Output every record word for word.

#### Dataset content

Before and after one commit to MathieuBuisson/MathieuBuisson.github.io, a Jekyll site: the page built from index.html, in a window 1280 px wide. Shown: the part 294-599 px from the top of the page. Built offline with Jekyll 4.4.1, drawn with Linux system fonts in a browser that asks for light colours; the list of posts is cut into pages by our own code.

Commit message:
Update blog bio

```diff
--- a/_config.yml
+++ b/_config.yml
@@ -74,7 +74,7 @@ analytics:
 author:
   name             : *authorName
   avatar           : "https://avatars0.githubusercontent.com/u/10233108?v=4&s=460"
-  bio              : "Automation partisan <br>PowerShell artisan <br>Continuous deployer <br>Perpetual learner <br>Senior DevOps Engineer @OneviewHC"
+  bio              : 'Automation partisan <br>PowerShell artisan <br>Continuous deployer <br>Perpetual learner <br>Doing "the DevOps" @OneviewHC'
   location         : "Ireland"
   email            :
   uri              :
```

########

§ **Finished exercise**
Before and after one commit to MathieuBuisson/MathieuBuisson.github.io, a Jekyll site: the page built from index.html, in a window 1280 px wide. Shown: the part 294-599 px from the top of the page. Built offline with Jekyll 4.4.1, drawn with Linux system fonts in a browser that asks for light colours; the list of posts is cut into pages by our own code.

Commit message:
Update blog bio

```diff
--- a/_config.yml
+++ b/_config.yml
@@ -74,7 +74,7 @@ analytics:
 author:
   name             : *authorName
   avatar           : "https://avatars0.githubusercontent.com/u/10233108?v=4&s=460"
-  bio              : "Automation partisan <br>PowerShell artisan <br>Continuous deployer <br>Perpetual learner <br>Senior DevOps Engineer @OneviewHC"
+  bio              : 'Automation partisan <br>PowerShell artisan <br>Continuous deployer <br>Perpetual learner <br>Doing "the DevOps" @OneviewHC'
   location         : "Ireland"
   email            :
   uri              :
```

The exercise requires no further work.